▶ _WHAT IS NEEDED_
The expected answer is every line from the material below that has the word "backend".

________________________________________

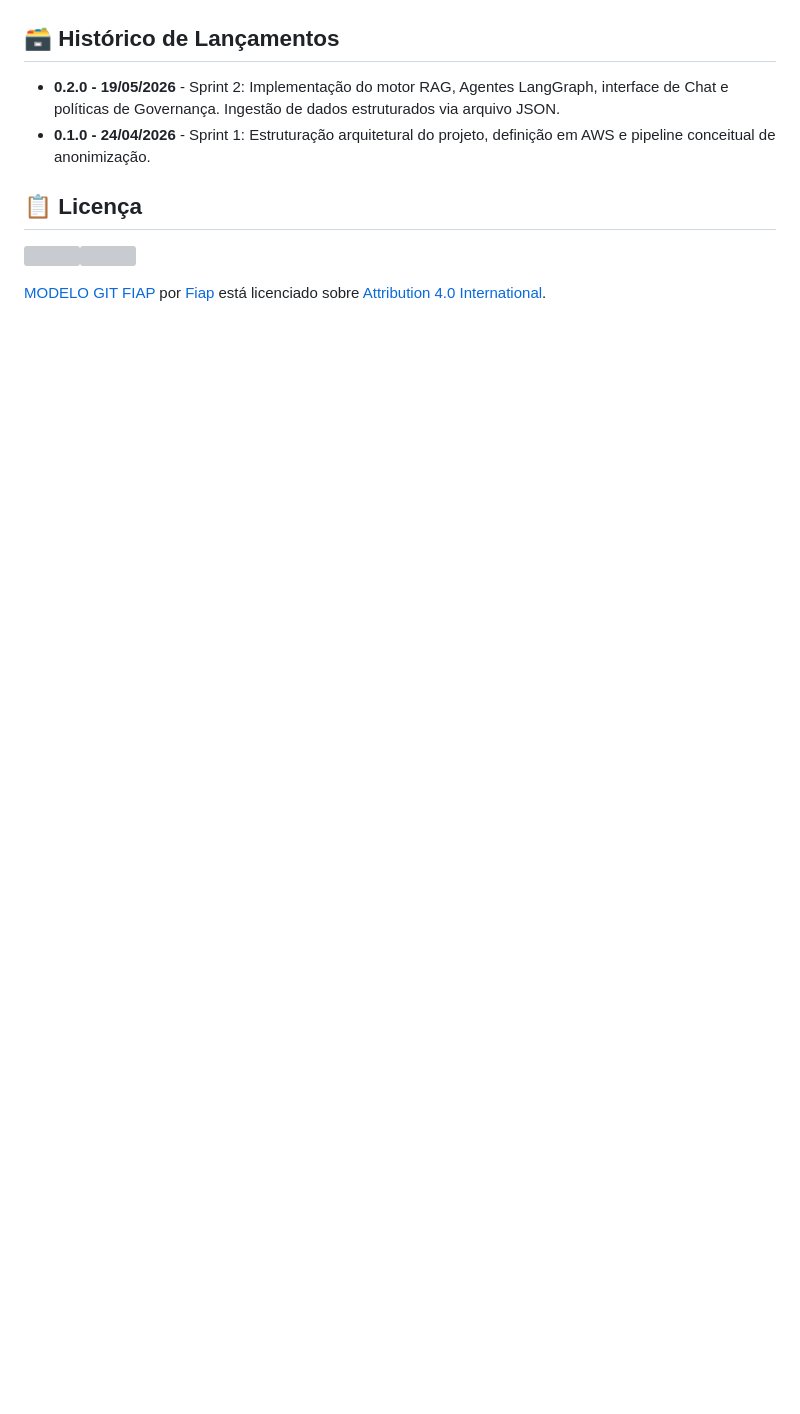
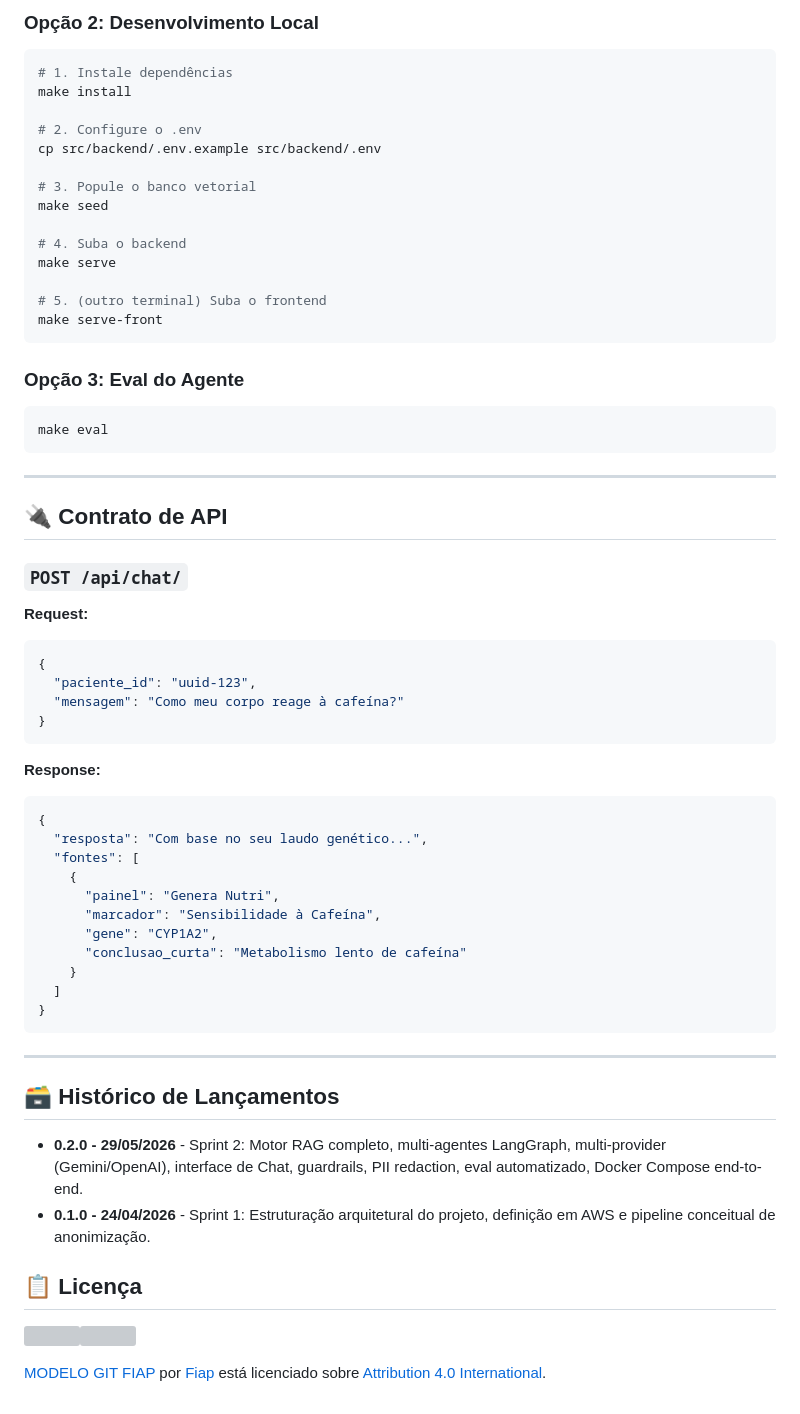
Before and after one commit to Fiap-RJ/TIAO-2026, a Markdown page: 2TIAO/ENTERPRISE CHALLENGE/README.md, the part around one of its changes. Rendered like a GitHub page; blank space fills up the shorter version; grey boxes are pictures that could not be loaded.

````diff
--- a/2TIAO/ENTERPRISE CHALLENGE/README.md
+++ b/2TIAO/ENTERPRISE CHALLENGE/README.md
@@ -100,7 +166,62 @@ Nesta fase, a implementação centrou-se em materializar o Motor de IA:
+### Opção 2: Desenvolvimento Local
+
+```bash
+# 1. Instale dependências
+make install
+
+# 2. Configure o .env
+cp src/backend/.env.example src/backend/.env
+
+# 3. Popule o banco vetorial
+make seed
+
+# 4. Suba o backend
+make serve
+
+# 5. (outro terminal) Suba o frontend
+make serve-front
+```
+
+### Opção 3: Eval do Agente
+
+```bash
+make eval
+```
+
+---
+
+## 🔌 Contrato de API
+
+### `POST /api/chat/`
+
+**Request:**
+```json
+{
+  "paciente_id": "uuid-123",
+  "mensagem": "Como meu corpo reage à cafeína?"
+}
+```
+
+**Response:**
+```json
+{
+  "resposta": "Com base no seu laudo genético...",
+  "fontes": [
+    {
+      "painel": "Genera Nutri",
+      "marcador": "Sensibilidade à Cafeína",
+      "gene": "CYP1A2",
+      "conclusao_curta": "Metabolismo lento de cafeína"
+    }
+  ]
+}
+```
+
+---
 
 ## 🗃 Histórico de Lançamentos
 
-* **0.2.0 - 19/05/2026** - Sprint 2: Implementação do motor RAG, Agentes LangGraph, interface de Chat e políticas de Governança. Ingestão de dados estruturados via arquivo JSON.
+* **0.2.0 - 29/05/2026** - Sprint 2: Motor RAG completo, multi-agentes LangGraph, multi-provider (Gemini/OpenAI), interface de Chat, guardrails, PII redaction, eval automatizado, Docker Compose end-to-end.
 * **0.1.0 - 24/04/2026** - Sprint 1: Estruturação arquitetural do projeto, definição em AWS e pipeline conceitual de anonimização.
 
 ## 📋 Licença
````
Also changed, not shown: other parts of 2TIAO/ENTERPRISE CHALLENGE/README.md (+111 -45 lines), 1 other file.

________________________________________

▶ _ANSWER SPACE_
+cp src/backend/.env.example src/backend/.env
+# 4. Suba o backend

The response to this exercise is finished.